Monday, August 21, 2006
"A Christian believes that he or she is responsible to God" The Anglican Archbishop of Canterbury, Rowan Williams, recently gave an interview to the Dutch newspaper Nederlands Dagblad. Obviously, Wim Houtman, the religion editor, first asked Dr Williams about unity in the Anglican Communion and the distressing potential for permanent rifts and endless lawsuits. But I was most intrigued by his very last questions and how Dr Williams answered them. I also wonder if an American journalist would have asked these questions or continued to focus on ecclesiastical politics.
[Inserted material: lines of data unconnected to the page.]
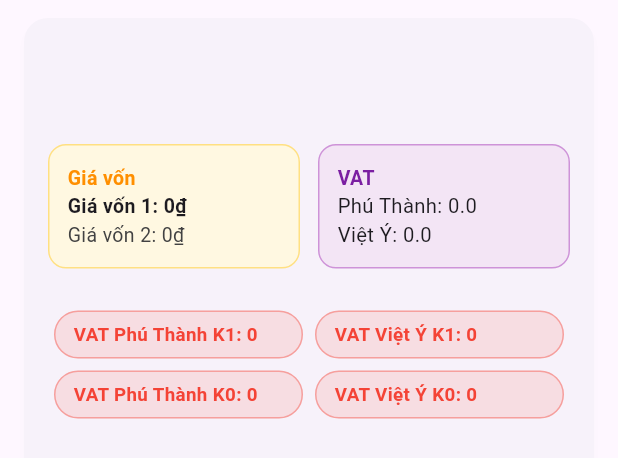
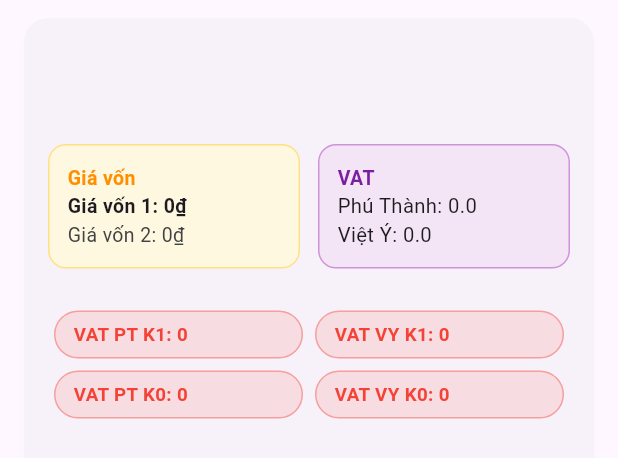
Before and after one commit to pnhung25311/PhuThanh_WareHouseApp, a Flutter app: the ProductCard widget shown alone on an empty page, opened directly with empty values, on a phone screen of 412 x 824 dp. Shown: the top 458 px of the screen. Run offline on Flutter 3.47's test engine with Material 3 defaults, Android fonts, the light colour scheme and no system bars; our stand-ins replace flutter_local_notifications, image_picker, shared_preferences; missing offline and left inert: advanced_dropdown, dartssh2, mobile_scanner, show_hide_password, stomp_dart_client; accounts and stored records are empty; network calls fail.

Commit message:
commit img and item business

```diff
--- a/phuthanh_warehouseapp/lib/business/components/CustomProductBusiness.custom.dart
+++ b/phuthanh_warehouseapp/lib/business/components/CustomProductBusiness.custom.dart
@@ -400,24 +400,24 @@ class ProductCard extends StatelessWidget {
     final rows = [
       [
         _Stock(
-          'VAT Phú Thành K1',
+          'VAT PT K1',
           (result['VATpt']?.co ?? 0).toDouble(),
           Colors.green,
         ),
         _Stock(
-          'VAT Việt Ý K1',
+          'VAT VY K1',
           (result['VATvy']?.co ?? 0).toDouble(),
           Colors.green,
         ),
       ],
       [
         _Stock(
-          'VAT Phú Thành K0',
+          'VAT PT K0',
           (result['VATpt']?.ko ?? 0).toDouble(),
           Colors.green,
         ),
         _Stock(
-          'VAT Việt Ý K0',
+          'VAT VY K0',
           (result['VATvy']?.ko ?? 0).toDouble(),
           Colors.green,
         ),
```
Also changed, not shown: phuthanh_warehouseapp/lib/Screen/auth/LoginScreen.screen.dart (+22 -17 lines).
I excerpt from a English translation (hat tip: Thinking Anglicans) below (Houtman's queries are in italics): What would you say makes the difference between a Christian and a non-Christian? "A Christian believes that he or she is responsible to God. That may sound harsh, in terms of judgment and so on. But it is what Scripture says: we shall have to answer for our words and our actions. Therefore Christians ought to be distinguished by their willingness to repent. A Christian will always be ready to revise his actions and his own image of them, to make peace, to ask for forgiveness from God and other people. You find a living Christian community mostly where people help each other in their failings. Because everybody knows their lives are open to God. That means for example a greater willingness than is shown in our culture today, to reconsider what you perceive as your needs, emotions, instincts, and bring them under the scrutiny of Christ. In the international arena a Christian will always have reconciliation as his priority, and refusal to retaliate. Not because mistakes don't matter, but because he is aware of his own need to repent and to be reconciled." There is a hunger for spirituality in today's world and yet the Church doesn't seem able to connect. Do you have any idea why? "Maybe because in the West we have perceived Christianity as a system rather than a life. That is one of the things I have learned from my contacts with the Eastern Orthodox Church: belief is first of all a life and then a system. It begins with a renewed relationship with God as Father through Jesus Christ; we express that in liturgy and out of that comes theology. People find that in Taizé for example: faith is being lived there in a pattern of prayer and discipline. A second cause is, I think, that as a society why are so scared of commitment. We have such short term horizons, in almost everything. The notion that you commit yourself to Jesus Christ and to a community, for life and beyond, is very strange. People say: what do I get out of that? The gospel rather uncomfortably says: no, I'm sorry, the question is: what will you give? That is a big threshold. It is the same problem we face when it comes to marriage. People don't join political parties. So there is an enormous gap with culture. And the only way to bridge that gap - apart from the integrity of our own discipleship - is to convey that faith is an immense mystery, so mysterious and so rich that it will take your lifetime and longer to live into it." What do you mostly pray for these days? "For myself, for discernment, and honesty. It is very easy in a public function, to think that you have done what you can. But how deeply have you really engaged, how justly have you acted? Again it is this willingness to repent. (Laughing) Fortunately there a quite a number of people in the Church that are more than ready to tell me about my mistakes when I make them; I have to regard that as a gift from God, though not always welcome. At Lambeth Palace we begin each day with prayer, my staff, the two nuns who share our life there, and myself - first in silence, then Morning Prayer and Holy Communion. That is the anchorage of every day. And also every year I take at least a week to pray in silence in a monastery, to reconnect with myself.'' What would you like to preach about next Sunday? "I would normally always preach about the gospel of the day. Preaching from the gospels is I think what I like best. Two weeks ago I had the privilege of preaching - in Welsh - in a small Congregationalist chapel where I have family connections. Romans 8 was the reading of the day, so I talked about the prayer 'Abba, Father' and the power of the Spirit. Being a Christian means to be given the freedom to say 'Abba, Father'. That transforms all your relationships, with yourself, God, other people, and the whole Creation. That is something I would like to preach about, and again, and again."